Records below:
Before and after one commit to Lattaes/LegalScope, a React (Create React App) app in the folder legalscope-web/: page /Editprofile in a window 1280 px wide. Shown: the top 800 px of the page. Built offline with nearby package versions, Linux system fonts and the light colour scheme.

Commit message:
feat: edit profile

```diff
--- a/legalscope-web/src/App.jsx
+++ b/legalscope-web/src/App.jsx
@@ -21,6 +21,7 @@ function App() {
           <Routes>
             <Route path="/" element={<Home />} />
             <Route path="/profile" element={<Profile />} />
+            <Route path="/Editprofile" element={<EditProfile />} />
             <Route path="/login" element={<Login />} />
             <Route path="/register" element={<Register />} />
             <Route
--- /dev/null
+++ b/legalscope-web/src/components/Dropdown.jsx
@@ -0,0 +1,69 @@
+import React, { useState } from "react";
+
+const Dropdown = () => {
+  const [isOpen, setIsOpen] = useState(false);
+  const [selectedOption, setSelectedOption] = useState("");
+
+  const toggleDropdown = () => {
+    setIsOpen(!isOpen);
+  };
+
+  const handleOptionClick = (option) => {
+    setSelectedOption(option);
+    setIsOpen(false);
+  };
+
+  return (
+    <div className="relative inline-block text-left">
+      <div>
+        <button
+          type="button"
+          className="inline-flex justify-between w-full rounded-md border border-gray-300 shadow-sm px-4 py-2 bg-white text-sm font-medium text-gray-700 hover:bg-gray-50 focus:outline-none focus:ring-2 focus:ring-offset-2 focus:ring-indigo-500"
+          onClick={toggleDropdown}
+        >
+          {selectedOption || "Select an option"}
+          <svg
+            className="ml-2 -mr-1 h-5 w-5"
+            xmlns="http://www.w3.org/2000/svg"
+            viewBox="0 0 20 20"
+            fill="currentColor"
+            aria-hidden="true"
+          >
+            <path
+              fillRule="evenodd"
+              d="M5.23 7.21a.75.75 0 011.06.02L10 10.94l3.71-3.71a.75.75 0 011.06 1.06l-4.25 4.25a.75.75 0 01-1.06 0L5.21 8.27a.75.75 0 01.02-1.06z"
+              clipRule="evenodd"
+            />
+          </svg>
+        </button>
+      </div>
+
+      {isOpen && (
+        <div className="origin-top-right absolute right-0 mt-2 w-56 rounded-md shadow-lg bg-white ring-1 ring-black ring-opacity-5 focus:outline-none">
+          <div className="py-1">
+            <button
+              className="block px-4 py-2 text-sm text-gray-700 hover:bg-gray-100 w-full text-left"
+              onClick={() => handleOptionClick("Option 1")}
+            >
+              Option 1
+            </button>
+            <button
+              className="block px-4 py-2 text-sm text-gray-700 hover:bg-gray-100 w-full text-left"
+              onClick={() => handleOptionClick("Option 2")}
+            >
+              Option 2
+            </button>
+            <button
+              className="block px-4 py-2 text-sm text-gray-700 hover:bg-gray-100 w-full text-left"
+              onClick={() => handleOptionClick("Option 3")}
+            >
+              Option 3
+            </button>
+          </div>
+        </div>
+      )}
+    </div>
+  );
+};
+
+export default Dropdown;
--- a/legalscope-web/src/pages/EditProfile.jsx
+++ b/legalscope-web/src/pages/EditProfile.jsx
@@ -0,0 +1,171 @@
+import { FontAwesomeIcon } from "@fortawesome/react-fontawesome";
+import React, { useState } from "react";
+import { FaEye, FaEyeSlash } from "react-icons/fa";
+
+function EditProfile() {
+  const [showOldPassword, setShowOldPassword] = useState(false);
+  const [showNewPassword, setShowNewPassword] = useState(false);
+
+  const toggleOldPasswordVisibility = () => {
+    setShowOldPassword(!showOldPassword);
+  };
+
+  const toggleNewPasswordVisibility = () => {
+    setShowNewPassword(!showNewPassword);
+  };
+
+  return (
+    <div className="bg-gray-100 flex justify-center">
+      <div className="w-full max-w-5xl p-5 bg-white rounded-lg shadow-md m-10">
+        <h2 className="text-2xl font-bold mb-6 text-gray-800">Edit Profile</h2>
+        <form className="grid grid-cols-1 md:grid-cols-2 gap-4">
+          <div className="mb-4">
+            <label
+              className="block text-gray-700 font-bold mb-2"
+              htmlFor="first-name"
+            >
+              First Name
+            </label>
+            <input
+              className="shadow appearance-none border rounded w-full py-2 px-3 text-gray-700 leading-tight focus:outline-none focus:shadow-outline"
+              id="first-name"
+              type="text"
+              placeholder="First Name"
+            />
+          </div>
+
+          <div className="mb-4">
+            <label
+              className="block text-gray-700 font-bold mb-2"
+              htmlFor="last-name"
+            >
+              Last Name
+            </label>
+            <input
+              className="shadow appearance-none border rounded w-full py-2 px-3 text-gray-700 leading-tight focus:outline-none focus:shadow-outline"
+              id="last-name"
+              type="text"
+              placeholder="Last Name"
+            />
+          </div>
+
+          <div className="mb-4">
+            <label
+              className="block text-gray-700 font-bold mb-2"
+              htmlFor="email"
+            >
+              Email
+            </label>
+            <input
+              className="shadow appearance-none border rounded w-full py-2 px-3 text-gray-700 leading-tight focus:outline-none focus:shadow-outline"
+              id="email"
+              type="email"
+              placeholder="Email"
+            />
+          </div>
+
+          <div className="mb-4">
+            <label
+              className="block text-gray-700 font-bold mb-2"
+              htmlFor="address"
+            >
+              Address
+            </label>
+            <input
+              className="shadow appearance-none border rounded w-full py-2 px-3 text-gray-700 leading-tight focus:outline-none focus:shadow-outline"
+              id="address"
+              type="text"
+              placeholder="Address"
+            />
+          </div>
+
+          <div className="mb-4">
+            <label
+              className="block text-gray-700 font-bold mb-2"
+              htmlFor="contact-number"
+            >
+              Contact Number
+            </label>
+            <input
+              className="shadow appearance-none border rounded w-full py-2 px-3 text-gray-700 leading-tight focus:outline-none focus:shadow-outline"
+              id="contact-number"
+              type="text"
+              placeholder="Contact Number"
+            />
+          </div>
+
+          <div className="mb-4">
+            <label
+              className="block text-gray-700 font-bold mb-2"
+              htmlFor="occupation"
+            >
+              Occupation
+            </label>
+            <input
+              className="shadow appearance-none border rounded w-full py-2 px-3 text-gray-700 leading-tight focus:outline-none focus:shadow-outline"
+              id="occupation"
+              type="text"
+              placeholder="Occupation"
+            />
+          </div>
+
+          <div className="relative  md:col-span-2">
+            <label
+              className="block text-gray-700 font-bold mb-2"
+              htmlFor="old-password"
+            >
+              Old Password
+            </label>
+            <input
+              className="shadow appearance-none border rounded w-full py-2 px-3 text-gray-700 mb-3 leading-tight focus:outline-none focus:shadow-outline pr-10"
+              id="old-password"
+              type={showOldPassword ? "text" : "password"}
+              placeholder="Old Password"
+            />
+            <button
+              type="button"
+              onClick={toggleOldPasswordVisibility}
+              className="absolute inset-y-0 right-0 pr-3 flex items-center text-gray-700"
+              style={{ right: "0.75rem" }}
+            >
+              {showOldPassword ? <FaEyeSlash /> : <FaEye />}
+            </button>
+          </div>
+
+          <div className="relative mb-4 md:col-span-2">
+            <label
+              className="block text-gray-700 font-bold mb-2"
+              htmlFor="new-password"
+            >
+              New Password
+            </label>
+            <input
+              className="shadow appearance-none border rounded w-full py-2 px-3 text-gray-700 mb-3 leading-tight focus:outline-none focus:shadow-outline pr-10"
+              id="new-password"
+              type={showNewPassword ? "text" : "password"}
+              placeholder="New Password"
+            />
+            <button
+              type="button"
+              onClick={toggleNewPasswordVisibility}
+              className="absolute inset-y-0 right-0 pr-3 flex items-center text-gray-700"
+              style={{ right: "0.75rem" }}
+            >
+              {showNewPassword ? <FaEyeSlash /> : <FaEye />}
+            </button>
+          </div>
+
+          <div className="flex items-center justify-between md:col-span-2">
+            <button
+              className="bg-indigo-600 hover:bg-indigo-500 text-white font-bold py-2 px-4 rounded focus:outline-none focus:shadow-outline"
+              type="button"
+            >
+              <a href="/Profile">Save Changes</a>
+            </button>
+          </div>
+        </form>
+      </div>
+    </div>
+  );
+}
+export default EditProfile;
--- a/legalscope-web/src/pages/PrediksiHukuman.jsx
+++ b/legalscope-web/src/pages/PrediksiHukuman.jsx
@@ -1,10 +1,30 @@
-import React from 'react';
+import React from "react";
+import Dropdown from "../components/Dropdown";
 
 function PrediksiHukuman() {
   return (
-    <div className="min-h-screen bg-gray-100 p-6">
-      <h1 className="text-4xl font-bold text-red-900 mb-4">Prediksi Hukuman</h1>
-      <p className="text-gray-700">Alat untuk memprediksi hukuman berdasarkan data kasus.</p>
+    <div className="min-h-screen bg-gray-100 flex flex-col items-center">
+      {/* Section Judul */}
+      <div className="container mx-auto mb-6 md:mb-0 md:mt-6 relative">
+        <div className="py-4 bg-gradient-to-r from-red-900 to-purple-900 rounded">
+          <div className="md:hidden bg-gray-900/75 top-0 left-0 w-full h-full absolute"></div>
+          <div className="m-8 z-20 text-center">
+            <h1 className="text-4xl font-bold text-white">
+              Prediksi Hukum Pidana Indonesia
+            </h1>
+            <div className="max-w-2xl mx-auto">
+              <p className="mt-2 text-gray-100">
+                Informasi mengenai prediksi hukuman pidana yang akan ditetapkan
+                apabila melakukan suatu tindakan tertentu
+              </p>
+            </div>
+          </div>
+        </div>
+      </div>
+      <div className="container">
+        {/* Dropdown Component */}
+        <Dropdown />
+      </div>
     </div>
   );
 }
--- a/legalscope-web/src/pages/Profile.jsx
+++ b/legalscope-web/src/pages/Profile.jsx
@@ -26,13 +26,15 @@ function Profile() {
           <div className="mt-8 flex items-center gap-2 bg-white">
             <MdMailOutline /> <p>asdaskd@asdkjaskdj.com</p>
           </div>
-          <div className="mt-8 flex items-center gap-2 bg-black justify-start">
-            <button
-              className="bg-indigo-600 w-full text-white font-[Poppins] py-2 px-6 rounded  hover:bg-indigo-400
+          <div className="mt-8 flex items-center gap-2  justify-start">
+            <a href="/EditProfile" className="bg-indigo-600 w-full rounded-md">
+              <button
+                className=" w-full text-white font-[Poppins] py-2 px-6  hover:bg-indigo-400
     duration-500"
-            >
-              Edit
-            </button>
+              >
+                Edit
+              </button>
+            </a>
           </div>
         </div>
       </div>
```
End of Records.
• [Task instructions] Within the data above, count the lines that contain the string "center"; the reply is the number alone.

• [Task result] 9